Web page edit records
==*==

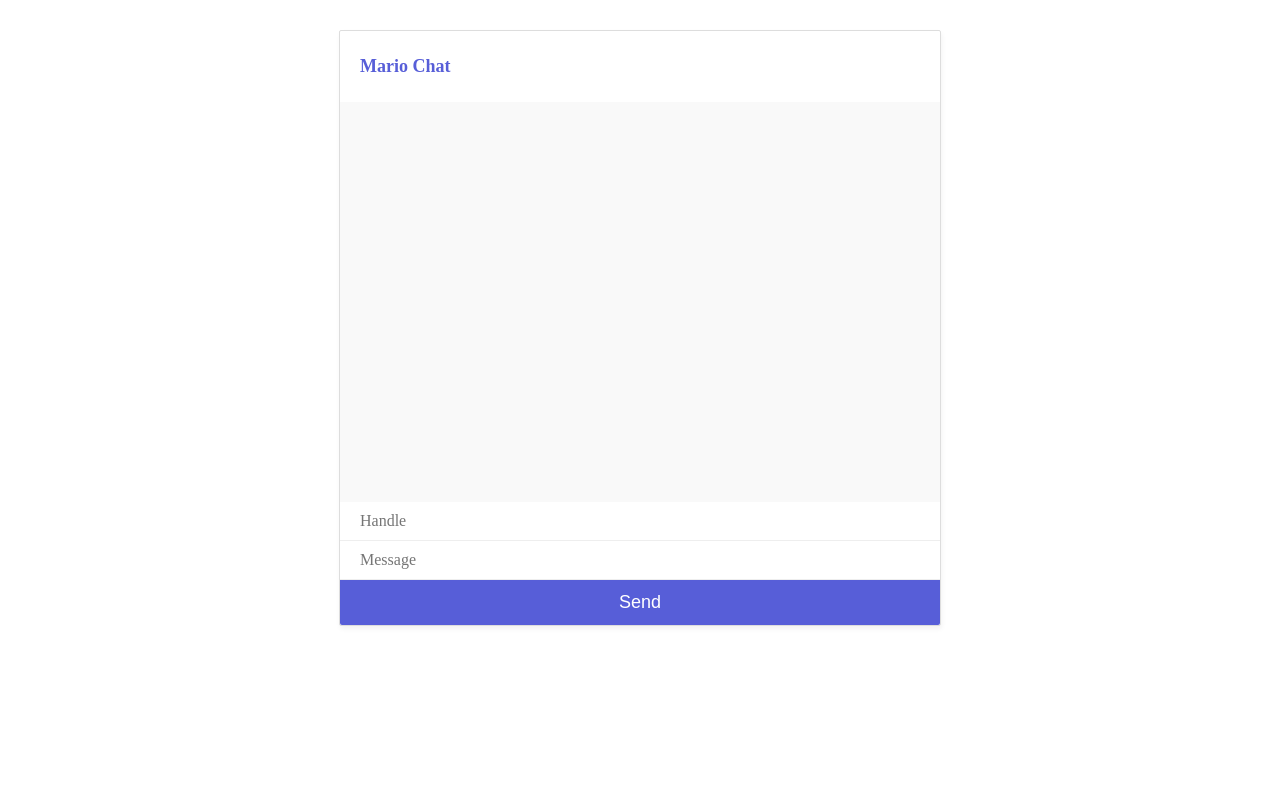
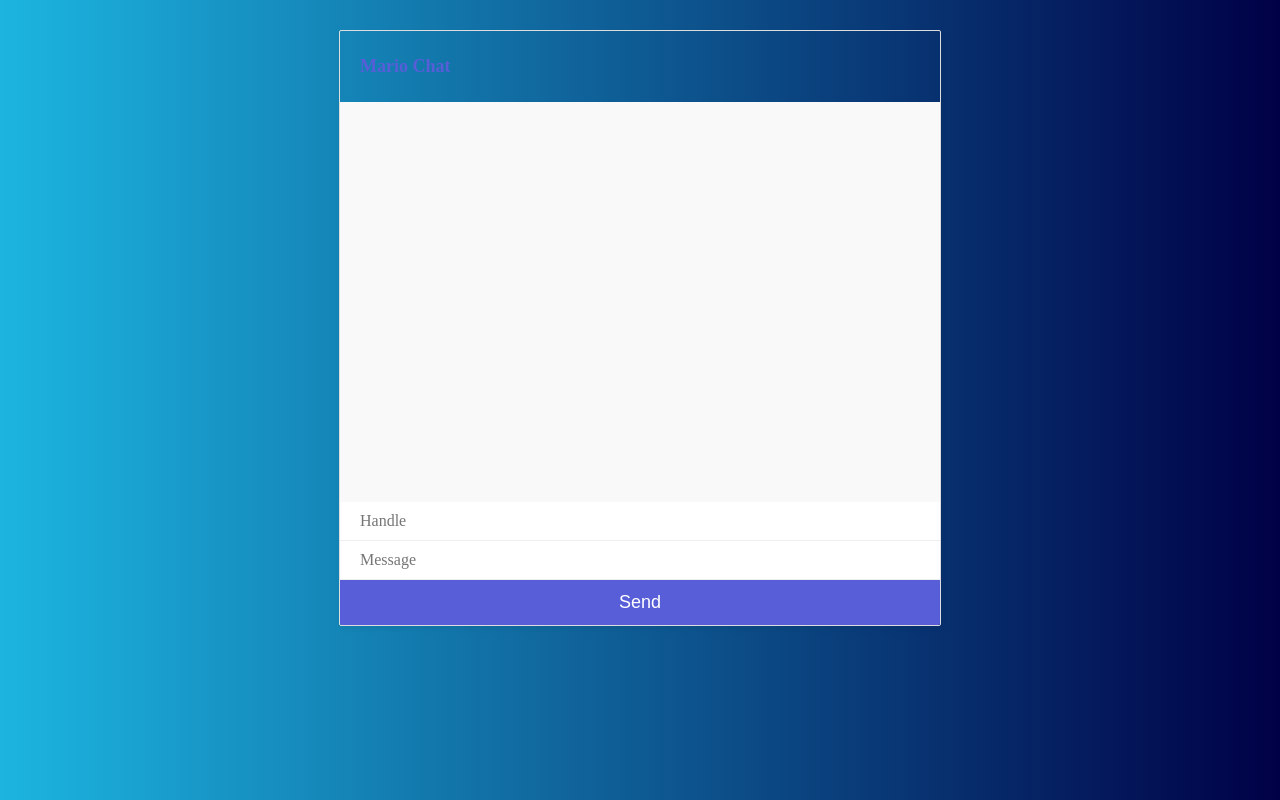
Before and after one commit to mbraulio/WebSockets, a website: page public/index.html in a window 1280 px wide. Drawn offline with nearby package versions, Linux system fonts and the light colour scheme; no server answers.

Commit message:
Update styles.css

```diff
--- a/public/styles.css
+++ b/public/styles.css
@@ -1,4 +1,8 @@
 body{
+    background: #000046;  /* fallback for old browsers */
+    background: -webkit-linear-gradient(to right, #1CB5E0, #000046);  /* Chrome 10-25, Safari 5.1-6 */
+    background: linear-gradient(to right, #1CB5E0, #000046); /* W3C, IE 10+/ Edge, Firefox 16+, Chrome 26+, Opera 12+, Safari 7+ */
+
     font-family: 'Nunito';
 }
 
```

==*==

TASK GOAL: Check each line of the entries for the string "linear". Copy the lines that have it.

WRITTEN SOLUTION:
+    background: -webkit-linear-gradient(to right, #1CB5E0, #000046);  /* Chrome 10-25, Safari 5.1-6 */
+    background: linear-gradient(to right, #1CB5E0, #000046); /* W3C, IE 10+/ Edge, Firefox 16+, Chrome 26+, Opera 12+, Safari 7+ */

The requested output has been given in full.